From The Geraldine R. Dodge Foundation Blog
Friday, November 5th, 2010
Based in New Brunswick, NJ, Elijah’s Promise is much more than an emergency food service. From nutritious meals, to social services and health screening, as well as culinary arts job training and catering, Elijah’s Promise focuses not just on hunger but on the whole person.
When Elijah’s Promise submitted an application to us this year, we were impressed with their attention to the land-people-food connections in their work. Not only have they made a commitment to the buy fresh, buy local movement, they have put great effort toward convincing other New Jersey emergency food services to offer fresh, local foods to their clients as well. In fact, thanks to Elijah’s Promise, seven percent of the $1 million in purchases at the Tri-County Auction (the Central Jersey farmers’ produce market) is now made by emergency food providers.
Elijah’s Promise is also creating local gardens to supplement the food they purchase from area farmers, including a land lease at Honey Brook Organic Farm in Pennington, New Jersey (the country’s largest CSA located on land owned by StonyBrook-Millstone Watershed Association). This effort increases the connection between people and their food, develops skills and job pathways for local residents, and helps Elijah’s Promise explore the best of urban growing models.
In addition, the urban produce will help supply Elijah’s “Community Café,” which extends their sustainability principles and practices deeper into the community.
The Better World Café, one of a handful of community cafes in the country, is located in the Quilt Room of the Reformed Church of Highland Park and represents a social enterprise partnership between Elijah’s Promise and Who Is My Neighbor? Inc.

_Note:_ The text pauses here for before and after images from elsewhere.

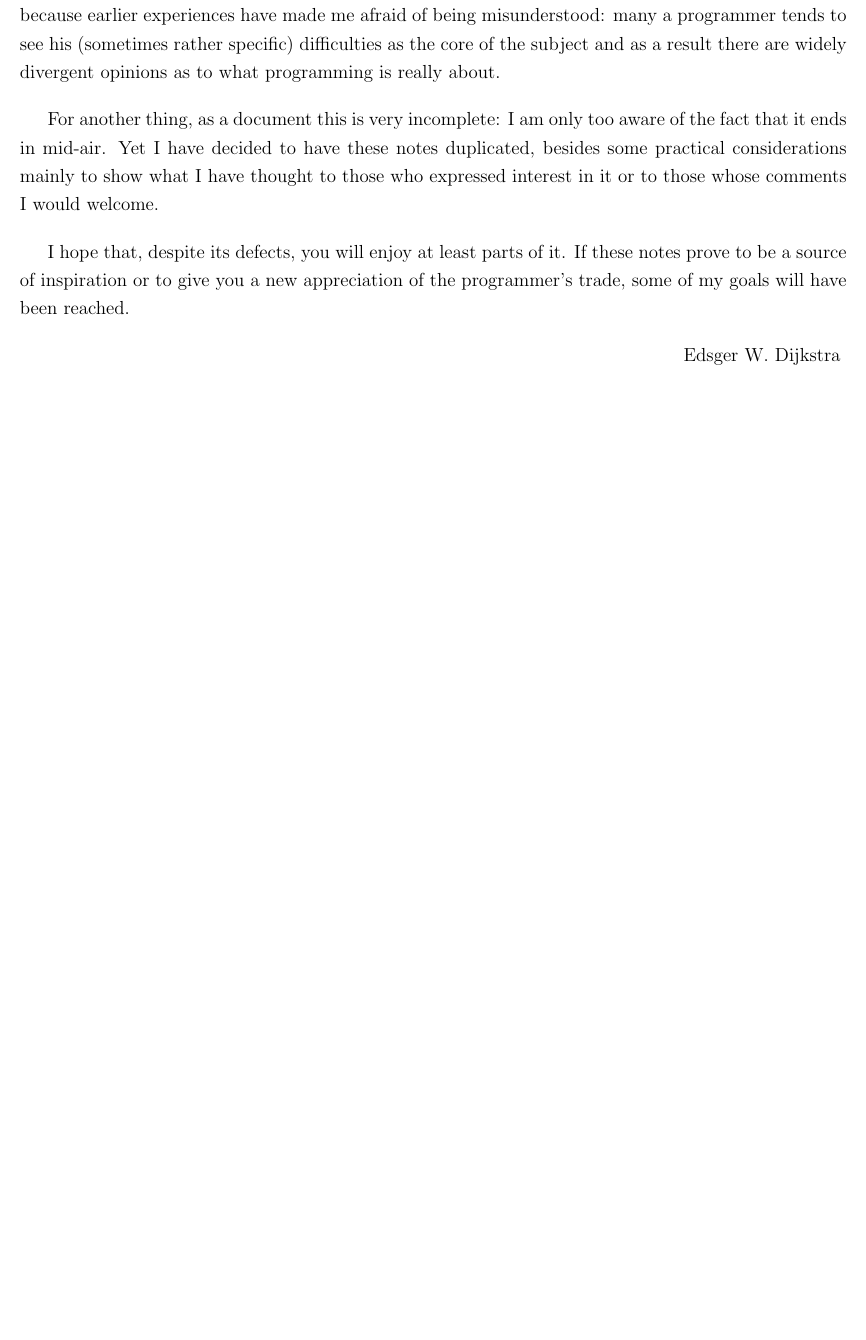
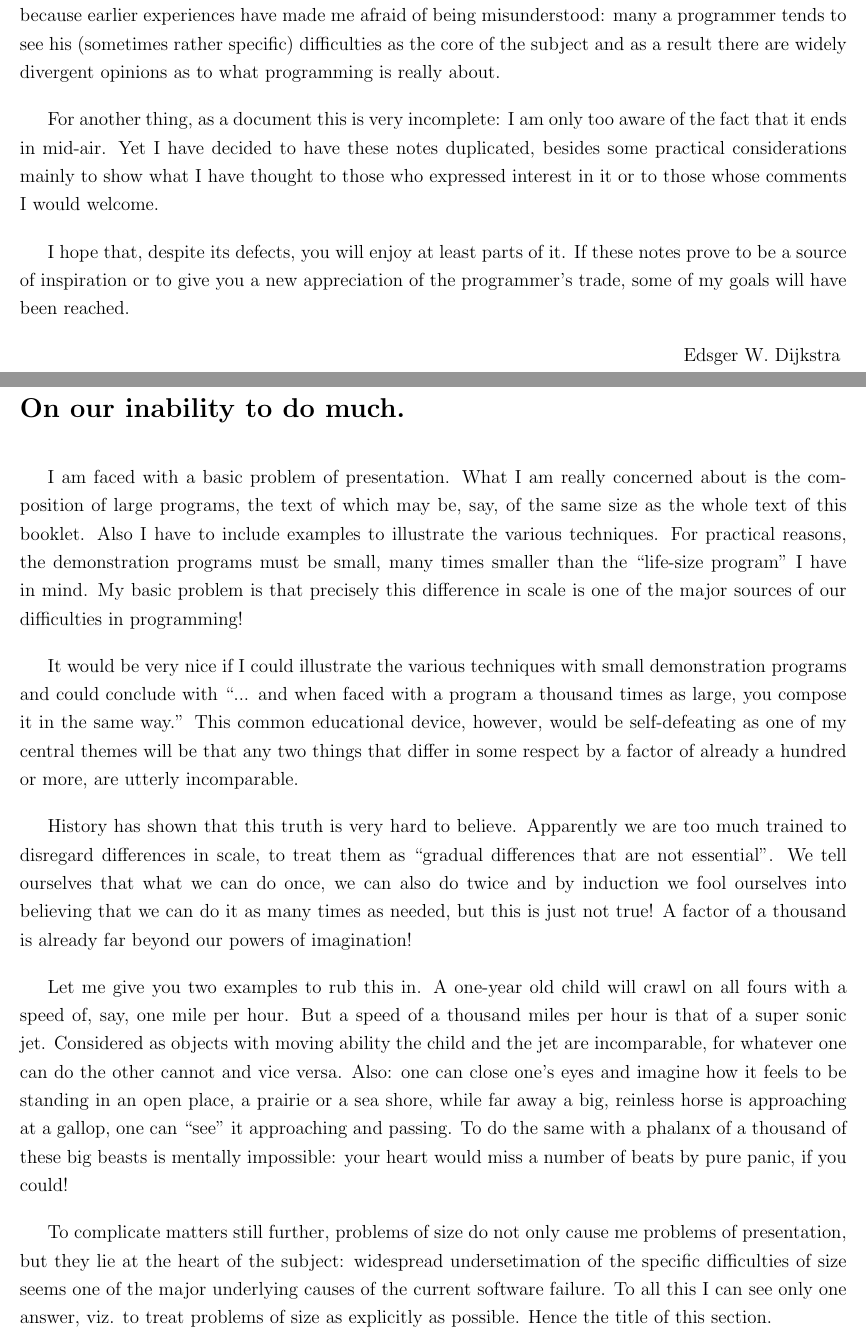
Before and after one commit to Emut/dijkstra-notes-on-structured-programming, a LaTeX document (notes-on-structured-programming.tex, which reads chapters/1-On_Our_Inability_to_Do_Much.tex): part of page 4 of 4 before the commit and two parts of pages 4 and 5 of 6 after it, the two joined at a grey line, cut so that both start at the same text, the shorter picture padded with empty space. Compiled offline with pdfLaTeX.

Commit message:
Finished CH1

```diff
--- /dev/null
+++ b/chapters/1-On_Our_Inability_to_Do_Much.tex
@@ -0,0 +1,46 @@
+I am faced with a basic problem of presentation. What I am really
+concerned about is the composition of large programs, the text of
+which may be, say, of the same size as the whole text of this
+booklet. Also I have to include examples to illustrate the various
+techniques. For practical reasons, the demonstration programs
+must be small, many times smaller than the ``life-size program''
+I have in mind. My basic problem is that precisely this difference
+in scale is one of the major sources of our difficulties in
+programming!
+
+It would be very nice if I could illustrate the various techniques
+with small demonstration programs and could conclude with ``...
+and when faced with a program a thousand times as large, you
+compose it in the same way.'' This common educational device,
+however, would be self-defeating as one of my central themes will
+be that any two things that differ in some respect by a factor
+of already a hundred or more, are utterly incomparable.
+
+History has shown that this truth is very hard to believe.
+Apparently we are too much trained to disregard differences in
+scale, to treat them as ``gradual differences that are not
+essential''. We tell ourselves that what we can do once, we can
+also do twice and by induction we fool ourselves into believing
+that we can do it as many times as needed, but this is just not
+true! A factor of a thousand is already far beyond our powers of
+imagination!
+
+Let me give you two examples to rub this in. A one-year old child
+will crawl on all fours with a speed of, say, one mile per hour.
+But a speed of a thousand miles per hour is that of a super sonic
+jet. Considered as objects with moving ability the child and the
+jet are incomparable, for whatever one can do the other cannot and
+vice versa. Also: one can close one's eyes and imagine how it feels
+to be standing in an open place, a prairie or a sea shore, while
+far away a big, reinless horse is approaching at a gallop, one can
+``see'' it approaching and passing. To do the same with a phalanx
+of a thousand of these big beasts is mentally impossible: your
+heart would miss a number of beats by pure panic, if you could!
+
+To complicate matters still further, problems of size do not only
+cause me problems of presentation, but they lie at the heart of the
+subject: widespread undersetimation of the specific difficulties
+of size seems one of the major underlying causes of the current
+software failure. To all this I can see only one answer, viz. to
+treat problems of size as explicitly as possible. Hence the title
+of this section.
--- a/notes-on-structured-programming.tex
+++ b/notes-on-structured-programming.tex
@@ -54,4 +54,8 @@ August 1969
 \section{To my reader.}
 \input{chapters/0-To_My_Reader}
 
+\newpage
+\section{On our inability to do much.}
+\input{chapters/1-On_Our_Inability_to_Do_Much}
+
 \end{document}
```
Also changed, not shown: notes-on-structured-programming.pdf, chapters/1-On_Our_Inability_to_Do_Much.tex (45 more changed lines).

The café model is based on preparing and serving seasonal foods in ways that can be adapted to various customer budgets. Customers may pay a suggested price or something different. If customers pay more, they help feed someone else who has more limited resources. There are also options for volunteering time in exchange for a meal, dining on the complimentary dish of the day, or combining the complimentary dish as part of an overall meal. The model is also built on helping global neighbors by sourcing fair trade coffees and teas.
And all of this is only part of their work. You can see why we’re impressed – and why Elijah’s Promise is so important to a strong local food system for the people in and near New Brunswick.
If you live in New Brunswick or have an interest in food systems work, we want to bring your attention to the “Good Food For All” event on December 11th. All are welcome to come learn about and discuss together the issues related to creating a stronger local food system in New Brunswick. The event features guest speaker Mark Winne (Closing the Food Gap, Food Rebels), workshops and other activities. You can see the full details of the event here.